This is T&E's report on why Europe’s obsession with diesel cars is bad for its economy, its drivers and the environment.
The average car sits unused for more than 90% of the time, carries on average just one and a half people and costs, on average, €6,500 a year to own and run. Each car occupies 150m2 of urban land and still this is not the full bill – congestion costs the EU economy €100 billion annually. The convenience that made the car a 20th century icon has been eroded by its popularity.
A study by the respected Öko-Institut in Germany says Europe needs to slash its transport emissions by 94% by 2050. That's what it takes to avoid catastrophic 2 degree warming. Meanwhile, EU governments – particularly Italy and Poland – are trying to destroy the already inadequate target of -30% by 2030.
T&E has obtained letters from six EU countries informing the UN aviation agency ICAO that they may pull out out of a global carbon offsetting scheme for aircraft emissions if its environmental safeguards are weakened any further. In separate letters, France, the Netherlands, Belgium, Austria, Finland and Norway state that if sustainability rules governing the use of offsets and alternative fuels are watered down any more in negotiations, they will reconsider their participation. The letters are available to download here. T&E has also seen documents that suggest six other EU countries have similarly told ICAO that they will pull out of the scheme, known as CORSIA.

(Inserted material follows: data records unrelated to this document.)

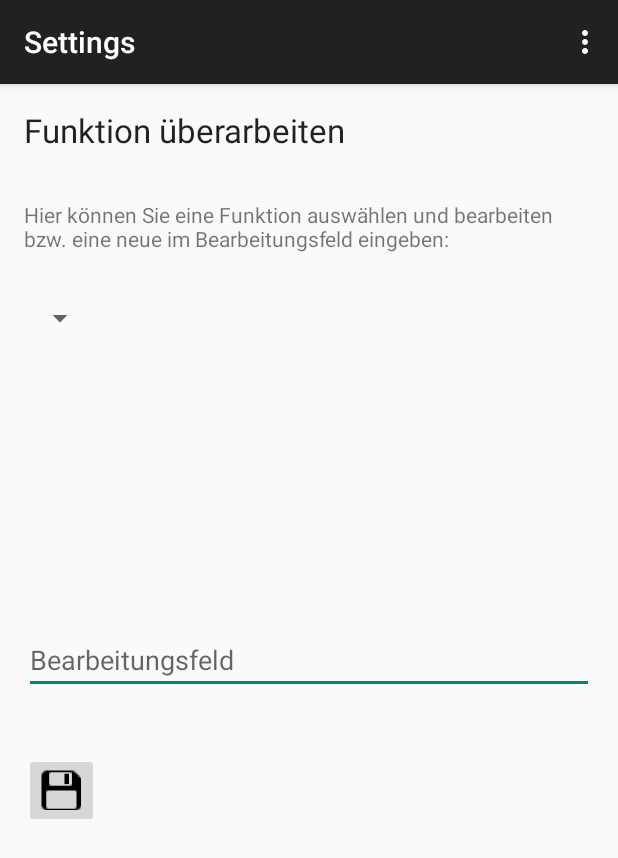
After one commit to vinto1964/MyVideoManager, an Android app: the MActSettings screen opened directly, with no data from a screen before it, on a phone screen of 412 x 824 dp. The commit adds this screen. Shown: the top 858 px of the screen. Run offline under Robolectric (Android 15) with nearby library versions, the phone set to English and light mode, and no system bars; 1 statement that could not run was skipped.

Commit message:
Änderungen 21.04.2015, Stand: 20:20

```diff
--- a/app/src/main/AndroidManifest.xml
+++ b/app/src/main/AndroidManifest.xml
@@ -35,6 +35,10 @@
             android:name=".MActActors"
             android:label="@string/title_activity_mact_actors" >
         </activity>
+        <activity
+            android:name=".MActSettings"
+            android:label="@string/title_activity_mact_settings" >
+        </activity>
     </application>
 
 </manifest>
--- /dev/null
+++ b/app/src/main/java/de/anisma/www/myvideomanager/MActSettings.java
@@ -0,0 +1,126 @@
+package de.anisma.www.myvideomanager;
+
+import android.content.Intent;
+import android.support.v7.app.ActionBarActivity;
+import android.os.Bundle;
+import android.view.Menu;
+import android.view.MenuItem;
+import android.view.View;
+import android.widget.AdapterView;
+import android.widget.ArrayAdapter;
+import android.widget.EditText;
+import android.widget.ImageButton;
+import android.widget.Spinner;
+import android.widget.TextView;
+
+import java.util.ArrayList;
+import java.util.List;
+
+
+public class MActSettings extends ActionBarActivity {
+
+    AppGlobal myApp;
+
+    TextView tvSettingTitle, tvHelpText;
+    ImageButton ibSave;
+    Spinner spChoice;
+    EditText edChoice;
+
+    String artSetting;
+    String saveChoice = "";
+    String newChoice = "";
+
+    @Override
+    protected void onCreate(Bundle savedInstanceState) {
+        super.onCreate(savedInstanceState);
+        setContentView(R.layout.activity_mact_settings);
+
+        myApp = (AppGlobal) getApplication();
+
+        Intent intent = getIntent();
+        artSetting = intent.getStringExtra("genre");
+
+        tvSettingTitle  = (TextView) findViewById(R.id.tvSettingTitle);
+        tvHelpText      = (TextView) findViewById(R.id.tvHelpText);
+        spChoice        = (Spinner) findViewById(R.id.spChoice);
+        edChoice        = (EditText) findViewById(R.id.edChoice);
+        ibSave          = (ImageButton) findViewById(R.id.ibSave);
+
+
+
+
+        if(artSetting.compareTo("ok") == 0) {
+            // Genre bearbeiten
+            tvSettingTitle.setText(getString(R.string.sGenreSetting));
+            tvHelpText.setText(getString(R.string.sChoiceGenre));
+            List<String> listGenre = new ArrayList<String>();
+            listGenre = myApp.dbVideo.loadAllGenre();
+            ArrayAdapter<String> spAdapter = new ArrayAdapter<String>(this, android.R.layout.simple_spinner_item, listGenre);
+            spAdapter.setDropDownViewResource(android.R.layout.simple_spinner_dropdown_item);
+            spChoice.setAdapter(spAdapter);
+            spChoice.setOnItemSelectedListener(new AdapterView.OnItemSelectedListener() {
+                @Override
+                public void onItemSelected(AdapterView<?> parent, View view, int position, long id) {
+                    fetchGenre();
+                }
+
+                @Override
+                public void onNothingSelected(AdapterView<?> parent) {
+
+                }
+            });
+
+        }
+        else {
+            // Funktion bearbeiten
+            tvSettingTitle.setText(getString(R.string.sFunctionSetting));
+            tvHelpText.setText(getString(R.string.sChoiceFunction));
+
+
+
+        }
+
+        ibSave.setOnClickListener(new View.OnClickListener() {
+            @Override
+            public void onClick(View v) {
+
+            }
+        });
+
+    }
+
+    private void fetchGenre() {
+        if(spChoice.getSelectedItemPosition() != 0) {
+            saveChoice = String.valueOf(spChoice.getSelectedItem());
+            edChoice.setText(saveChoice);
+            spChoice.setSelection(0);
+        }
+
+
+
+
+    }
+
+
+    @Override
+    public boolean onCreateOptionsMenu(Menu menu) {
+        // Inflate the menu; this adds items to the action bar if it is present.
+        getMenuInflater().inflate(R.menu.menu_mact_settings, menu);
+        return true;
+    }
+
+    @Override
+    public boolean onOptionsItemSelected(MenuItem item) {
+        // Handle action bar item clicks here. The action bar will
+        // automatically handle clicks on the Home/Up button, so long
+        // as you specify a parent activity in AndroidManifest.xml.
+        int id = item.getItemId();
+
+        //noinspection SimplifiableIfStatement
+        if (id == R.id.action_settings) {
+            return true;
+        }
+
+        return super.onOptionsItemSelected(item);
+    }
+}
--- /dev/null
+++ b/app/src/main/res/layout/activity_mact_settings.xml
@@ -0,0 +1,69 @@
+<RelativeLayout xmlns:android="http://schemas.android.com/apk/res/android"
+    xmlns:tools="http://schemas.android.com/tools" android:layout_width="match_parent"
+    android:layout_height="match_parent" android:paddingLeft="@dimen/activity_horizontal_margin"
+    android:paddingRight="@dimen/activity_horizontal_margin"
+    android:paddingTop="@dimen/activity_vertical_margin"
+    android:paddingBottom="@dimen/activity_vertical_margin"
+    tools:context="de.anisma.www.myvideomanager.MActSettings">
+
+    <TextView
+        android:layout_width="wrap_content"
+        android:layout_height="wrap_content"
+        android:textAppearance="?android:attr/textAppearanceLarge"
+        android:text="@string/sGenreSetting"
+        android:id="@+id/tvSettingTitle"
+        android:layout_alignParentTop="true"
+        android:layout_alignParentLeft="true"
+        android:layout_alignParentStart="true"
+        android:layout_alignRight="@+id/tvHelpText"
+        android:layout_alignEnd="@+id/tvHelpText" />
+
+    <TextView
+        android:layout_width="wrap_content"
+        android:layout_height="wrap_content"
+        android:textAppearance="?android:attr/textAppearanceSmall"
+        android:text="@string/sChoiceGenre"
+        android:id="@+id/tvHelpText"
+        android:layout_marginTop="32dp"
+        android:layout_below="@+id/tvSettingTitle"
+        android:layout_alignParentLeft="true"
+        android:layout_alignParentStart="true"
+        android:singleLine="true"
+        android:inputType="textMultiLine" />
+
+    <Spinner
+        android:layout_width="wrap_content"
+        android:layout_height="wrap_content"
+        android:id="@+id/spChoice"
+        android:spinnerMode="dropdown"
+        android:layout_below="@+id/tvHelpText"
+        android:layout_alignParentLeft="true"
+        android:layout_alignParentStart="true"
+        android:layout_marginTop="31dp" />
+
+    <EditText
+        android:layout_width="wrap_content"
+        android:layout_height="wrap_content"
+        android:inputType="textPersonName"
+        android:ems="10"
+        android:id="@+id/edChoice"
+        android:layout_centerVertical="true"
+        android:layout_alignParentRight="true"
+        android:layout_alignParentEnd="true"
+        android:layout_alignParentLeft="true"
+        android:layout_alignParentStart="true"
+        android:hint="@string/sChoiceEdit" />
+
+    <ImageButton
+        android:layout_width="50dp"
+        android:layout_height="50dp"
+        android:id="@+id/ibSave"
+        android:src="@mipmap/ic_save"
+        android:scaleType="centerCrop"
+        android:contentDescription="@string/sSave"
+        android:layout_marginTop="39dp"
+        android:layout_below="@+id/edChoice"
+        android:layout_alignParentLeft="true"
+        android:layout_alignParentStart="true" />
+
+</RelativeLayout>
--- /dev/null
+++ b/app/src/main/res/menu/menu_mact_settings.xml
@@ -0,0 +1,7 @@
+<menu xmlns:android="http://schemas.android.com/apk/res/android"
+    xmlns:app="http://schemas.android.com/apk/res-auto"
+    xmlns:tools="http://schemas.android.com/tools"
+    tools:context="de.anisma.www.myvideomanager.MActSettings">
+    <item android:id="@+id/action_settings" android:title="@string/action_settings"
+        android:orderInCategory="100" app:showAsAction="never" />
+</menu>
--- a/app/src/main/res/values/strings.xml
+++ b/app/src/main/res/values/strings.xml
@@ -93,5 +93,11 @@
     <string name="sGoogleWebsearch">Foto im Web suchen</string>
     <string name="sFilmografy">Filmografy</string>
     <string name="sNoFilmografy">Selection löschen</string>
+    <string name="title_activity_mact_settings">Settings</string>
+    <string name="sChoiceGenre">Hier können Sie einen Genre auswählen und bearbeiten bzw. einen neuen im Bearbeitungsfeld eingeben:</string>
+    <string name="sChoiceFunction">Hier können Sie eine Funktion auswählen und bearbeiten bzw. eine neue im Bearbeitungsfeld eingeben:</string>
+    <string name="sGenreSetting">Genren überarbeiten</string>
+    <string name="sFunctionSetting">Funktion überarbeiten</string>
+    <string name="sChoiceEdit">Bearbeitungsfeld</string>
 
 </resources>
```
Also changed, not shown: app/src/main/java/de/anisma/www/myvideomanager/FgmActors.java (+18 -9 lines), app/src/main/java/de/anisma/www/myvideomanager/FgmInfos.java (+1 -42 lines), app/src/main/java/de/anisma/www/myvideomanager/MainActivity.java (+15 -1 lines), app/src/main/res/menu/menu_main.xml (+33 -1 lines), app/src/main/ic_settings-web.png (added), app/src/main/res/mipmap-hdpi/ic_settings.png (added), app/src/main/res/mipmap-mdpi/ic_settings.png (added), app/src/main/res/mipmap-xhdpi/ic_settings.png (added), app/src/main/res/mipmap-xxhdpi/ic_settings.png (added), app/src/main/res/mipmap-xxxhdpi/ic_settings.png (added).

As the rule book for the Paris Agreement is finalised, T&E produces a paper which proposes the full inclusion of emissions from international shipping and aviation in national climate targets, known under the Paris Agreement as nationally determined contributions (NDCs). States should pursue decarbonisation of these sectors through a combination of measures adopted at international and national level.
New mobility services and business models are changing urban transport, affecting both the supply and demand sides of urban mobility market. Evidence shows that these developments can lead to a significant reduction of single occupancy private car use and an increase of public transport use, leading to a strong reduction in congestion, local air pollution, and CO2 emissions. Despite their long term potential, the growth and development of new mobility services are often hampered by existing market access restrictions, operational requirements and financial disincentives. This joint position paper outlines the key recommendations from 10 organisations engaged in promoting new mobility. They are: BMW Group, car2go, European Cyclists' Federation, Mobility Nation, nextbike, Siemens, Transport & Environment, Uber, and the City of Vilnius.
The Clean Shipping Coalition is surprised and disappointed by your letter to the president of the European Parliament (EP) criticising last month’s decision by the EP’s Environment Committee to include EU-related shipping emissions in the EU’s Emissions Trading Scheme.
This report analyses the demand for liquid fossil fuels in the EU transport sector over the years 2010 to 2030, notably for the sectors maritime transport and aviation. The estimations are based on figures published in the EU energy transport and GHG trends to 2050 - reference scenario for 2013 that accompanied the 2030 climate package Impact Assessment of the European Commission, as well as on the analysis underlying the European Commission’s Impact Assessment on MRV regulation for the maritime transport sector.